» TASK ITEM:
Please repeat, from the entries that follow, the lines from the one containing "shown part only." through the one containing "Also changed, not shown: 28 added" exactly, adding nothing.

(Change listing data)
--------------------
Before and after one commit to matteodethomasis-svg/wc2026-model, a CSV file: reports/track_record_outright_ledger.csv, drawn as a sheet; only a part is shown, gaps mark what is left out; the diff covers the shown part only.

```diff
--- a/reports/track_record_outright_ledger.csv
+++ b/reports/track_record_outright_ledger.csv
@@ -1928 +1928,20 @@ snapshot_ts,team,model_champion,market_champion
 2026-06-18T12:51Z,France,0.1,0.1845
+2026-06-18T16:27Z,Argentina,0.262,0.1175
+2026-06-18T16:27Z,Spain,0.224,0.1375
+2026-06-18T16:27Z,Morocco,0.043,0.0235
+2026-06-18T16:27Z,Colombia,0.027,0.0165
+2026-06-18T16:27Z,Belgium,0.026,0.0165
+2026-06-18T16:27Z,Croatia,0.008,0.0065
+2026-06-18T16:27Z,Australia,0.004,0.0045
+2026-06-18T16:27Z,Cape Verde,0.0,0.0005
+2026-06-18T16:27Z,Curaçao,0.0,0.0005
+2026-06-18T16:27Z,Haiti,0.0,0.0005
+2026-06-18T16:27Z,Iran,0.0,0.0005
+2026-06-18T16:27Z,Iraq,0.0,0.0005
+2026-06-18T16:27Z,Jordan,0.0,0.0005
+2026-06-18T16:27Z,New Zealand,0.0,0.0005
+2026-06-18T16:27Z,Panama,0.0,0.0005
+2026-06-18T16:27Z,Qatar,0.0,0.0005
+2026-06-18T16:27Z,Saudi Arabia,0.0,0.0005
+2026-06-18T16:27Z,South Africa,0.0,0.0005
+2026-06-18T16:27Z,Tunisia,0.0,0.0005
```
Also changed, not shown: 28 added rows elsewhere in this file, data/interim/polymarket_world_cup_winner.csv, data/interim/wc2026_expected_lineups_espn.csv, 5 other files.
--------------------
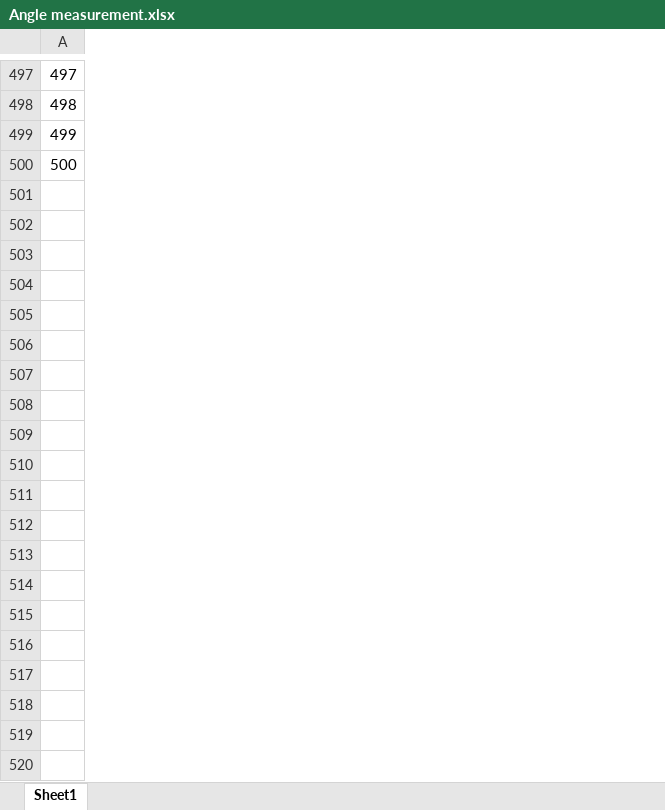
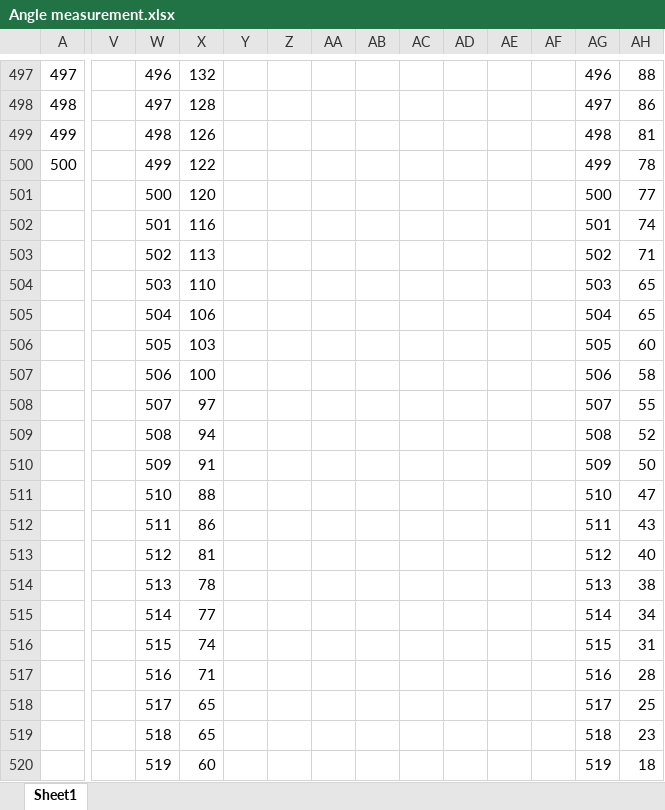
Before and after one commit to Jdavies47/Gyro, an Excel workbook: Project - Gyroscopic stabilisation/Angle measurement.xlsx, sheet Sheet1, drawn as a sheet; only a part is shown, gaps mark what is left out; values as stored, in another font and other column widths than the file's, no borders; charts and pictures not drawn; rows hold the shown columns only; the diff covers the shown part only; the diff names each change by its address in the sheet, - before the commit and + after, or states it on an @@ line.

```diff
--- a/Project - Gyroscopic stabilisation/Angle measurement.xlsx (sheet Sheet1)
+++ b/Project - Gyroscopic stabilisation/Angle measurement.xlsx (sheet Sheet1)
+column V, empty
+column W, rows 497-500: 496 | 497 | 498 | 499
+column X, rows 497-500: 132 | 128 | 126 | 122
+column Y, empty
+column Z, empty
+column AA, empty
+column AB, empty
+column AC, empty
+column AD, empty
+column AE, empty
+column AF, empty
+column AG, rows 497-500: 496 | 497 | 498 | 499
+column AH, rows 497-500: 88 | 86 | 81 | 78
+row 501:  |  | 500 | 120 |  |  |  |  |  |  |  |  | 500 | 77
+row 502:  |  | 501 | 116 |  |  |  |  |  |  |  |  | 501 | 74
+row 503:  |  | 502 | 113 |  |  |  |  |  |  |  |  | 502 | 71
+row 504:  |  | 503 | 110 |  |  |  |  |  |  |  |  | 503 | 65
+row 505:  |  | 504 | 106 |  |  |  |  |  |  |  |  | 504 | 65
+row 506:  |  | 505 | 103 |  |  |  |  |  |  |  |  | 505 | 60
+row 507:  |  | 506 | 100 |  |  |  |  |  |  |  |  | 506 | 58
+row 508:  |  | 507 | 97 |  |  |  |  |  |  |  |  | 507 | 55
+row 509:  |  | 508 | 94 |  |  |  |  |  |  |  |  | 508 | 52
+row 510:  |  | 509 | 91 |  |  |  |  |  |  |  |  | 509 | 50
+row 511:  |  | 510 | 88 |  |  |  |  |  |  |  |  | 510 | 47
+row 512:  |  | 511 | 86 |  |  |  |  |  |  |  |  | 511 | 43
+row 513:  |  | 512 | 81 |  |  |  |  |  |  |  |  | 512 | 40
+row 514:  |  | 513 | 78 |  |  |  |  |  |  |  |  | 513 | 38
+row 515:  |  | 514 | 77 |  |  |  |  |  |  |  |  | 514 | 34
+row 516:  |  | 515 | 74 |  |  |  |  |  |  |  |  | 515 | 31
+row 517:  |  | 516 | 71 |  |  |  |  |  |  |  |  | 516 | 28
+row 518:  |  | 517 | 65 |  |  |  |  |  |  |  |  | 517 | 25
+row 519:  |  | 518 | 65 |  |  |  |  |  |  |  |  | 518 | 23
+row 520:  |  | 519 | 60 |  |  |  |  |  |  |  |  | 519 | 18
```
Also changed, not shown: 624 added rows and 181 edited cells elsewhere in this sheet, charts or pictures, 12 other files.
--------------------
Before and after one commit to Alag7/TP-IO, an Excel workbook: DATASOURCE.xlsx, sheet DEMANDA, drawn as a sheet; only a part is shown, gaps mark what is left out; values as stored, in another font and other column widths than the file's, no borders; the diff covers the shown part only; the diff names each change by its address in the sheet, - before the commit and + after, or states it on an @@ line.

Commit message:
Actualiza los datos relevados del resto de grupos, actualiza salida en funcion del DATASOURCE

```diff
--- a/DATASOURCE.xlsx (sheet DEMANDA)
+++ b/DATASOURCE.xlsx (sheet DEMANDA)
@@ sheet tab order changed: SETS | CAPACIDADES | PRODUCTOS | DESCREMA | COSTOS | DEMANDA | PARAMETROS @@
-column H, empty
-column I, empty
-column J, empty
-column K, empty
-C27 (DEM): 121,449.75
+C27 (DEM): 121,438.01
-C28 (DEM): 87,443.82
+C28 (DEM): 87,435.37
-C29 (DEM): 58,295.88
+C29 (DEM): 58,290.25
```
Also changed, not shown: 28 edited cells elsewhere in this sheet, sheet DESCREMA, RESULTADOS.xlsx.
--------------------
» RESPONSE FOR THIS EXERCISE:
Before and after one commit to matteodethomasis-svg/wc2026-model, a CSV file: reports/track_record_outright_ledger.csv, drawn as a sheet; only a part is shown, gaps mark what is left out; the diff covers the shown part only.

```diff
--- a/reports/track_record_outright_ledger.csv
+++ b/reports/track_record_outright_ledger.csv
@@ -1928 +1928,20 @@ snapshot_ts,team,model_champion,market_champion
 2026-06-18T12:51Z,France,0.1,0.1845
+2026-06-18T16:27Z,Argentina,0.262,0.1175
+2026-06-18T16:27Z,Spain,0.224,0.1375
+2026-06-18T16:27Z,Morocco,0.043,0.0235
+2026-06-18T16:27Z,Colombia,0.027,0.0165
+2026-06-18T16:27Z,Belgium,0.026,0.0165
+2026-06-18T16:27Z,Croatia,0.008,0.0065
+2026-06-18T16:27Z,Australia,0.004,0.0045
+2026-06-18T16:27Z,Cape Verde,0.0,0.0005
+2026-06-18T16:27Z,Curaçao,0.0,0.0005
+2026-06-18T16:27Z,Haiti,0.0,0.0005
+2026-06-18T16:27Z,Iran,0.0,0.0005
+2026-06-18T16:27Z,Iraq,0.0,0.0005
+2026-06-18T16:27Z,Jordan,0.0,0.0005
+2026-06-18T16:27Z,New Zealand,0.0,0.0005
+2026-06-18T16:27Z,Panama,0.0,0.0005
+2026-06-18T16:27Z,Qatar,0.0,0.0005
+2026-06-18T16:27Z,Saudi Arabia,0.0,0.0005
+2026-06-18T16:27Z,South Africa,0.0,0.0005
+2026-06-18T16:27Z,Tunisia,0.0,0.0005
```
Also changed, not shown: 28 added rows elsewhere in this file, data/interim/polymarket_world_cup_winner.csv, data/interim/wc2026_expected_lineups_espn.csv, 5 other files.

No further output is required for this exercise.